Summary of "Adopting Procedures, Educating Parties, and Developing Options"

Summary of

Adopting Procedures, Educating Parties, and Developing Options

By Susan L. Carpenter and W.J.D. Kennedy

This Article Summary written by: Tanya Glaser, Conflict Research Consortium

Susan L. Carpenter and W.J.D. Kennedy, "Adopting Procedures, Educating Parties, and Developing Options," chapt. in Managing Public Disputes, (San Francisco: Jossey-Bass Publishers, 1988), pp. 116-136.

Carpenter and Kennedy divide the dispute resolution programs into four steps: adopting procedures, educating the parties, developing options, and reaching agreements. In this chapter they discuss the first three steps in the dispute resolution process.

Adopting Procedures

The general procedures which will be used in the program should be clearly presented at the outset. This presentation should include a statement of the problem, the program's goals, the steps in the process, and the method of decision making, and an estimate of the amount of time that the program will take. The parties must also establish rules of conduct, or ground rules. Ground rules can be used to govern the parties' behavior, the procedures used in negotiation, or the range of substantive issues which will be discussed. Ground rules may need to be written down when the parties are distrustful or unfamiliar with each other. In other cases an oral statement of the rules may be sufficient. Usually the program manager drafts a set of ground rules and gives them to the parties before meetings begin. The parties may suggest changes or additions; however, they must all agree to accept some set of rules before negotiations can proceed. If needed, the rules may be changed later in the process. Once again, however, any changes to the rules must be agreed upon by all of the parties.

Educating the Parties

In the early sessions the parties must educate each other regarding their respective concerns, interests, perspectives, assumptions and information. This stage is crucial in that it exposes each side's perspective to the other, and gives each side a sense of having been heard by the other. This non-threatening form of interaction can lay the groundwork for further fruitful interactions in more difficult conditions. The education stage should open with a review of the history and context of the problem from each side's perspective. Parties may do this by recounting the history of their own involvement in the problem. Next, the parties must identify the important issues. Representatives must be careful to present all the issues of concern to their constituencies. The parties must distinguish between primary and secondary issues, and decide the order in which to address the issues. The program manager may elicit issues by having each party explain their concerns to the other, or by having each party present a issue in turn until all the issues have been raised. Once the issues have been presented, discussion should turn to identifying the parties' underlying interests or concerns. For example, the size of a proposed facility might be an issue, while maintaining the environment and limiting traffic are interests. Eliciting the parties' interests can be difficult, as parties tend to leap ahead to proposed solutions rather than focusing on their underlying interests. The authors suggest that "if more than twenty-five participants are involved, they should be asked to divide into small groups so that everyone can participate in the discussion."[p. 130] The education process also gives the parties a chance to examine each other's data.

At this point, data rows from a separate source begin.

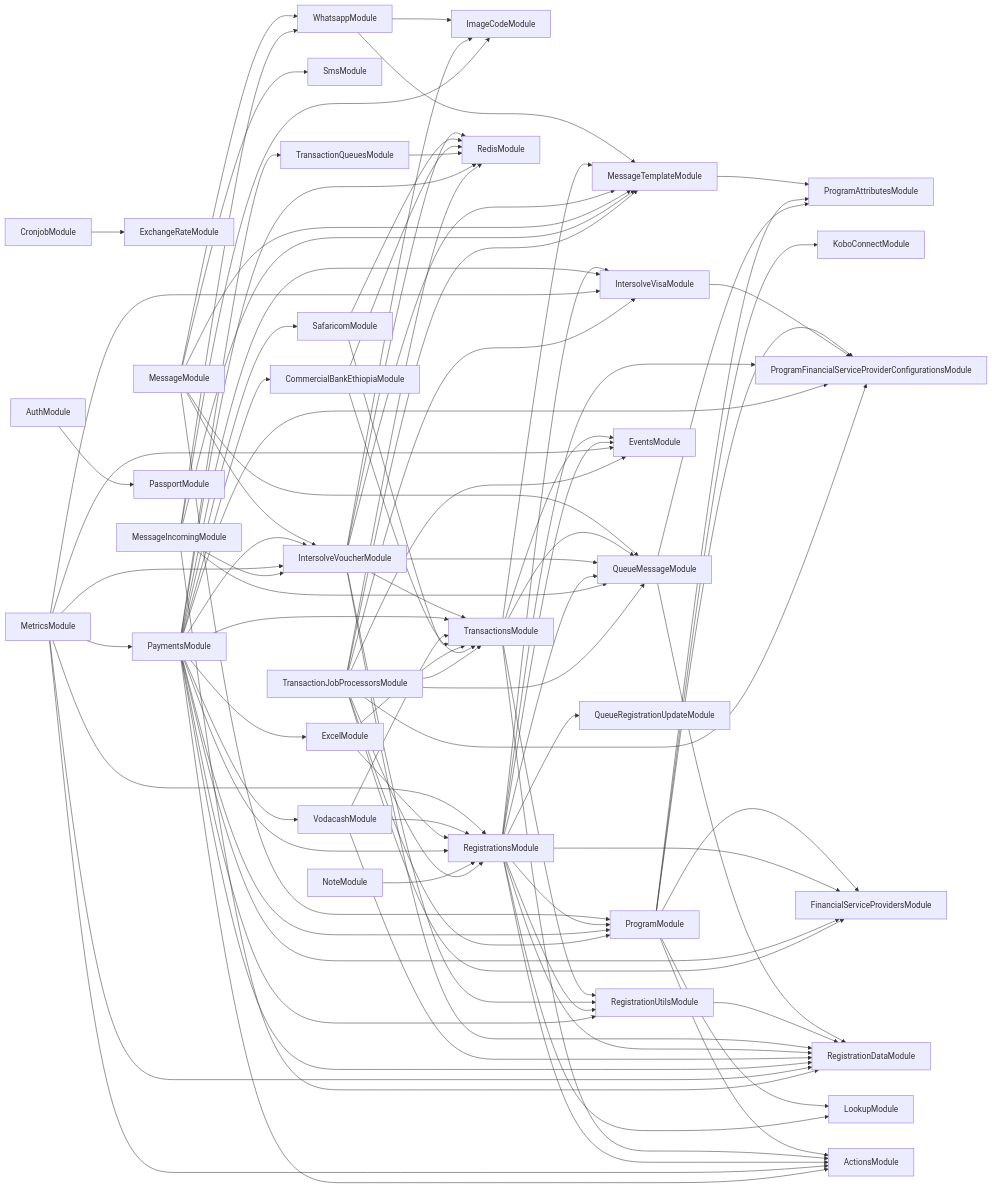
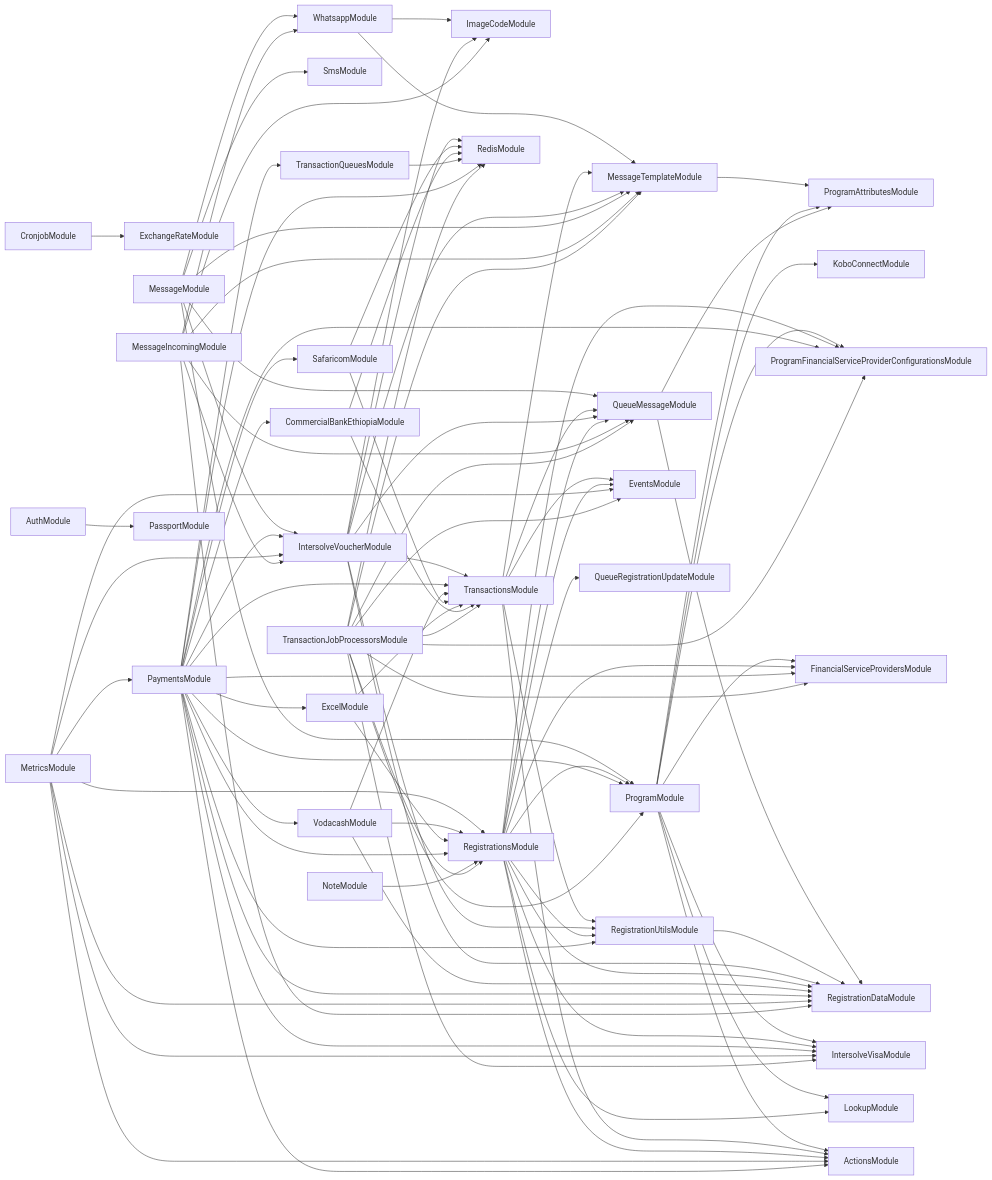
The diagram in services/121-service/module-dependencies.md (global-121/121-platform), drawn with Mermaid before and after one commit. The commit also changed 5 other files, not shown here.

```diff
--- a/services/121-service/module-dependencies.md
+++ b/services/121-service/module-dependencies.md
@@ -10,6 +10,7 @@
   ProgramModule-->ProgramAttributesModule
   ProgramModule-->KoboConnectModule
   ProgramModule-->ProgramFinancialServiceProviderConfigurationsModule
+  ProgramModule-->IntersolveVisaModule
   MessageModule-->WhatsappModule
   WhatsappModule-->ImageCodeModule
   WhatsappModule-->MessageTemplateModule
@@ -40,7 +41,6 @@
   RegistrationsModule-->FinancialServiceProvidersModule
   RegistrationsModule-->QueueMessageModule
   RegistrationsModule-->IntersolveVisaModule
-  IntersolveVisaModule-->ProgramFinancialServiceProviderConfigurationsModule
   RegistrationsModule-->RegistrationDataModule
   RegistrationsModule-->RegistrationUtilsModule
   RegistrationsModule-->EventsModule
```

Before they can develop a solution, the parties must agree on the data. When there are differing data, or when the information is complex or technical, it may be helpful to have a technical expert explain the data. Such an expert must be objective, and must be able to make the information accessible to the parties. When the data is more generally accessible, the parties can discuss discrepancies themselves. Differing data may be the result of different starting assumptions, different sources, or different methodologies. Even when the parties cannot agree on a specific fact or figure, they may be able to agree on a range of possible figures, and so proceed.

Developing Options for Solving the Dispute

Having identified the issues and interests and agreed on the facts, the parties are now ready to develop possible solutions to the problem. These possible solutions may focus on particular issues, or may take the form of comprehensive proposals. Parties are discouraged from evaluating the potential solutions, and encouraged to develop multiple proposals based on their interests. The authors note that "at this stage the goal is to produce the broadest possible selection of alternatives."[p. 132] Generating a broad range of alternatives is key to finding a solution which best satisfies all the parties' interests. Carpenter and Kennedy suggest a number of techniques for generating options. The parties may work together as a whole to brainstorm for alternatives. More complex disputes may be broken down into issues, and each issue addressed by a separate task group. Outside experts can be called upon to present options when the parties are too distrustful of one another to work together creatively. This approach is also useful when the dispute is very technical. In a variation on the traditional negotiation process, each party may be asked to generate a proposal which would meet everyone's interests. Often, visible public figures will be reluctant to associate themselves with such tentative and preliminary options. In such cases an intermediary can conduct separate, private brainstorming sessions with each side. The results of those sessions are then presented anonymously to the group for further discussion.

Once a broad array of possible solutions have been presented, they parties may then move on to the final step in the dispute resolution process: evaluating the proposals and reaching an agreement.